Editor-in-Chief, U.S. Editions
Jasper Fakkert is the Editor-in-chief of the U.S. editions of The Epoch Times. He holds a Bachelor's degree in Communication Science and a Master's degree in Journalism. Twitter: @JasperFakkert
December 9, 2019Updated: December 9, 2019

Inspector General (IG) Michael Horowitz confirmed in a nearly 500-page report that the FBI relied on information paid for by Hillary Clinton’s 2016 presidential campaign and the Democratic National Committee (DNC) to obtain a FISA warrant on Trump campaign aide Carter Page.

According to the IG report, which relied on interviews with over 100 witnesses, the FBI’s investigative team had unsuccessfully sought a FISA warrant on Page in August 2016 as part of its “Crossfire Hurricane” investigation into the Trump campaign because “more information was needed to support a probable cause finding that Page was an agent of a foreign power.”

However, on Sept. 19, 2016, the same day that the FBI team received its first memos from former British intelligence officer Christopher Steele, “the team contacted FBI OGC [Office of the General Counsel] again about seeking a FISA order for Page and specifically focused on Steele’s reporting in drafting the FISA request.”

Steele is the former British intelligence professional who founded a commercial investigative firm, Orbis Business Intelligence, and was hired by Fusion GPS to conduct opposition research into members of the Trump campaign. Fusion GPS, in turn, was retained by law firm Perkins Coie on behalf of the Clinton campaign and the DNC.
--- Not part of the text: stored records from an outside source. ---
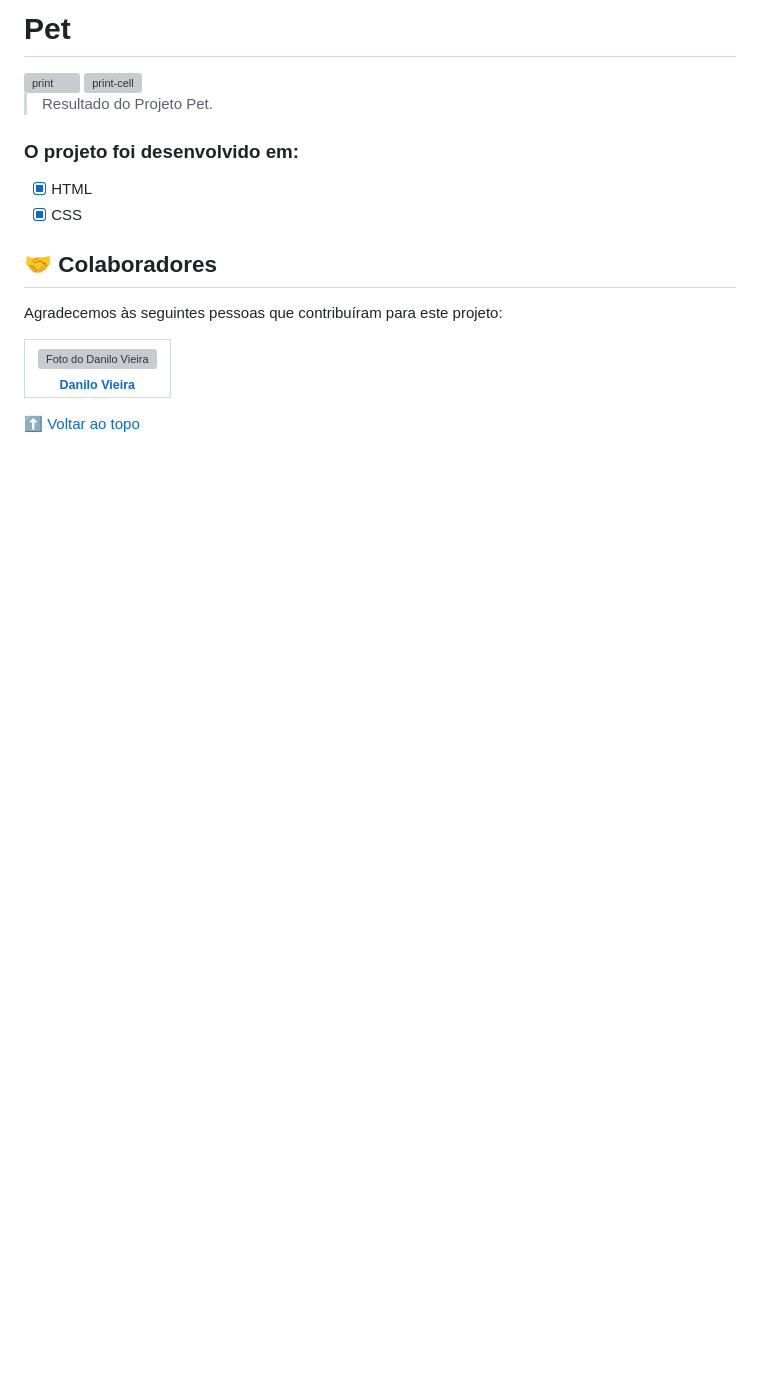
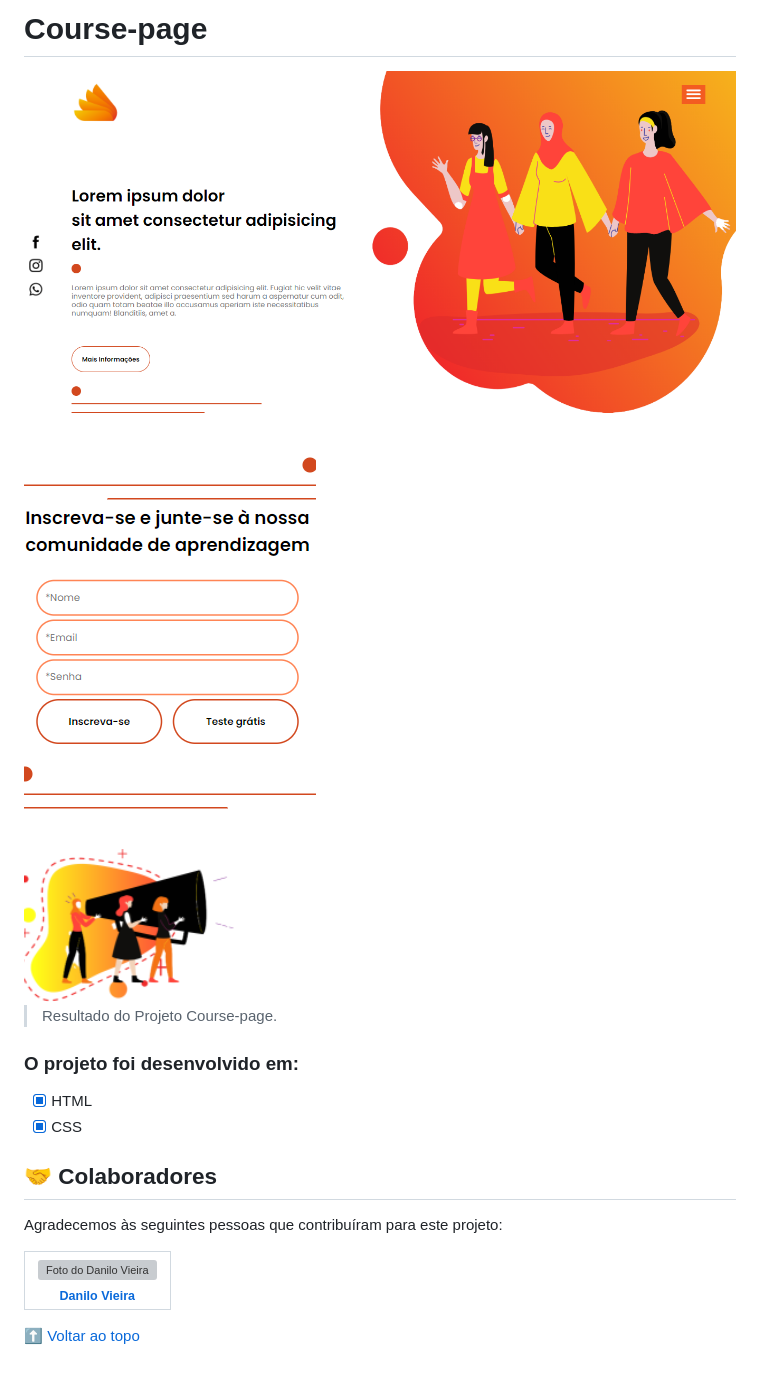
Before and after one commit to danilovgl/Course-page, a Markdown page: README.md, the part around the change printed below. GitHub-like rendering; pictures changed too: image/1.png (added), image/2.png (added); blank space fills up the shorter version; grey boxes are pictures that could not be loaded.

Commit message:
added my README

```diff
--- a/README.md
+++ b/README.md
@@ -1,9 +1,9 @@
-# Pet
+# Course-page
 
-<img src="./ASSENTS/1.png" alt="print">
-<img src="./ASSENTS/2.png" alt="print-cell">
+<img src="./image/1.png" alt="print">
+<img src="./image/2.png" alt="print-cell">
 
-> Resultado do Projeto Pet.
+> Resultado do Projeto Course-page.
 
 
 
```
Also changed, not shown: other parts of README.md (+1 -1 lines).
The Inspector General said Steele’s research played “a central and essential role” in the FBI and Justice Department’s efforts to obtain the spy warrant on Page.

The FBI, however, did not independently verify the allegations in the Steele dossier. An earlier analysis by The Epoch Times showed that special counsel Robert Mueller in his nearly two-year-long investigation did not confirm, nor provide any evidence for any of 103 specific claims in Steele’s memos, collectively known as the “Steele dossier.”

“We found that the FBI did not have information corroborating the specific allegations against Carter Page in Steele’s reporting when it relied upon his reports in the first FISA application or subsequent renewal applications,” the IG report stated.

According to the Inspector General, Steele himself was not even the original source of the information.

“Steele himself was not the originating source of any of the factual information in his reporting. Steele instead relied on a Primary Sub-source for information, who used his/her network of sub-sources to gather information that was then passed to Steele,” the report said.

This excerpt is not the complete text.